Justice Kariuki said although the six months within which to determine the petition was cast in stone, the requirement for the 30-day period to file an appeal was not.
“Parliament did not intend to prejudice a litigant who intends to access justice,” he said, adding that the court must target the intention of the Legislature when making a statute.
The judges wrote individual judgements, each about 90 pages long. Warsame, who gave graphic descriptions to contrast the political ideologies of Waititu and Kidero, ruled that the petition was not incompetent having been filed out of time.

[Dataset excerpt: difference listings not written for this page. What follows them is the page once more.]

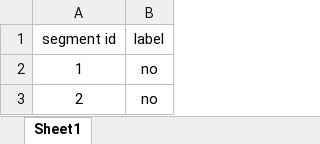
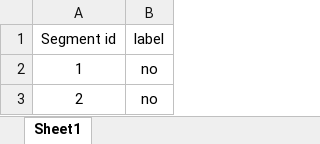
Before and after one commit to lior199707/Robot_Classifiers, an Excel workbook: eda_rocket/train_data/EDA_lior_2.xlsx, sheet Sheet1, drawn as a sheet; only a part is shown; values as stored, in another font and other column widths than the file's, no borders; the diff names each change by its address in the sheet, - before the commit and + after, or states it on an @@ line.

```diff
--- a/eda_rocket/train_data/EDA_lior_2.xlsx (sheet Sheet1)
+++ b/eda_rocket/train_data/EDA_lior_2.xlsx (sheet Sheet1)
-A1: segment id
+A1: Segment id
```
Also changed, not shown: eda_rocket/test_data/EDA_vlad_2.xlsx, eda_rocket/test_data/EDA_vlad_2_results.xlsx, 10 other files.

He said Section 85 of the Elections Act was clear that the appeal must be filed within 30 days. He said nullification had grave consequences for millions of Kenyans as well as financial implications.

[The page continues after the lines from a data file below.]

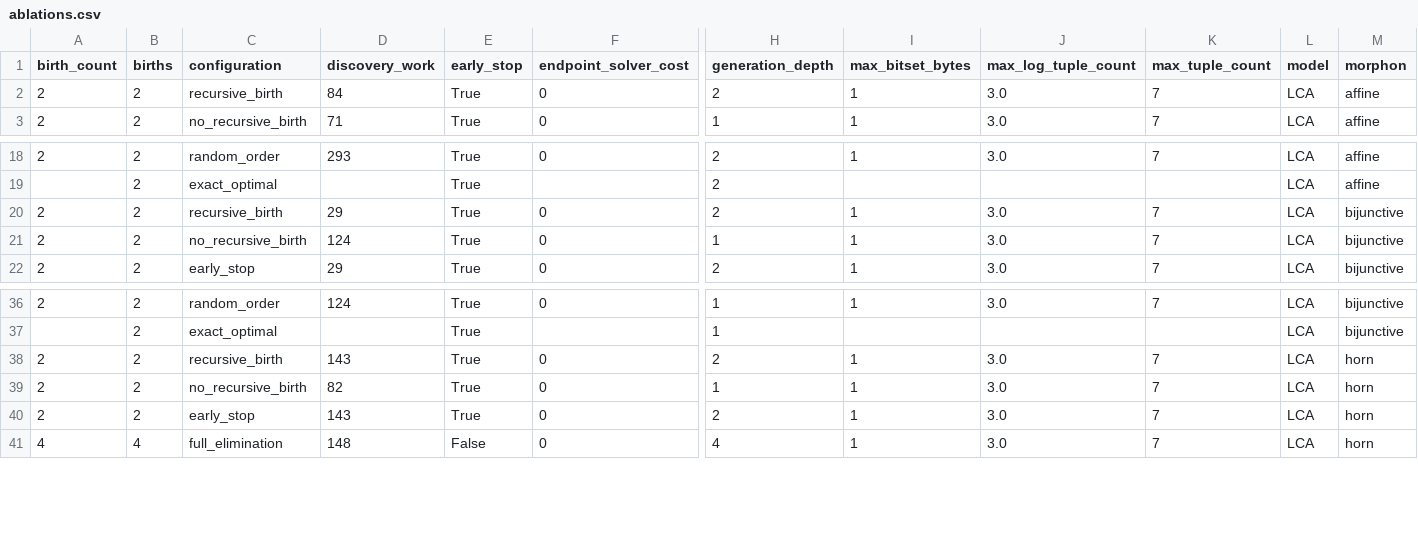
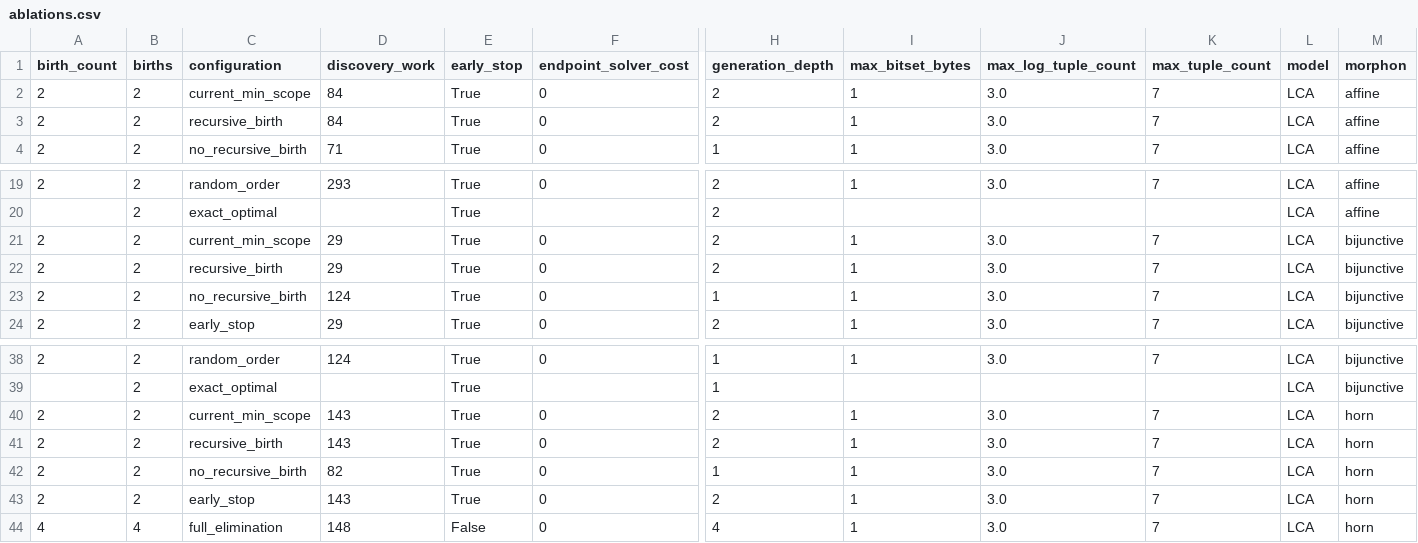
Before and after one commit to Daijunfan/Turing1, a CSV file: results/ablations.csv, drawn as a sheet; only a part is shown, gaps mark what is left out; rows hold the shown columns only; the diff names each change by its address in the sheet, - before the commit and + after, or states it on an @@ line.

```diff
--- a/results/ablations.csv
+++ b/results/ablations.csv
+row 2: 2 | 2 | current_min_scope | 84 | True | 0 | 2 | 1 | 3.0 | 7 | LCA | affine
+row 21: 2 | 2 | current_min_scope | 29 | True | 0 | 2 | 1 | 3.0 | 7 | LCA | bijunctive
+row 40: 2 | 2 | current_min_scope | 143 | True | 0 | 2 | 1 | 3.0 | 7 | LCA | horn
```
Also changed, not shown: 20 other files.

After deciding on the competence of the appeal, the judges went on to determine the merits of the petition, pointing out the numerous irregularities that the High Court judge had ignored.
Judges Kariuki and Kiage took issue with the High Court judge for expressing a biased view when determining the petition and denying the petitioner an opportunity to cross examine witnesses.
The judges faulted High Court judge Richard Mwongo for dismissing the petition in strong words, saying he risked exhibiting open biases.
Justice Kariuki said an election can be an emotive exercise and a judge should avoid appearing biased and prejudiced.
The two judges concurred that by declining to grant an order for scrutiny of votes, which was critical, the High Court judge had failed to accord Waititu a fair hearing.
They said he blocked crucial evidence and had no evidential basis on which to make the findings on the electoral irregularities. The judge also denied Waititu an order to get electoral documents from IEBC.
The two judges pointed out the numerous irregularities of bribery, discrepancy between registered voters and votes cast, and filling of the electoral forms – all of which they said warranted investigation by the High Court.
Justice Kiage ruled that the allegations went to the heart of the interrogation regarding whether the election was held in accordance with the law.
“Justice should not be sacrificed on the altar of technicalities,” he ruled.
Justice Kariuki observed that the election was a matter of public interest and Mwongo should have paid attention to this when hearing and deciding the case.
The judges held that the High Court made irrelevant considerations that impaired fair hearing.
“We must settle disputes but we must also protect the Constitution as a whole,” Kariku observed.
The judges, however, faulted Waititu for filing a voluminous appeal with unnecessary material rather than restricting himself to the specific grievances. In his dissenting judgement, Warsame gave a clean bill of health to the High Court’s decision, saying there was no evidence that Waititu’s 70,000 votes had been stolen.
In a hilarious quip, the judge described Waititu as a heavyweight in Nairobi politics whose rights could not be easily trampled on.
This was the second high profile petition after the Presidential petition filed by Coalition for Reforms and Democracy leader Raila Odinga against the election of President Uhuru Kenyatta and his deputy William Ruto.
Kidero and Waititu sat together in the courtroom throughout the four-hour reading of the judgment. They were joined by CORD senators Moses Wentang’ula, James Orengo, Anyang’ Nyong’o and Johnstone Muthama among other leaders.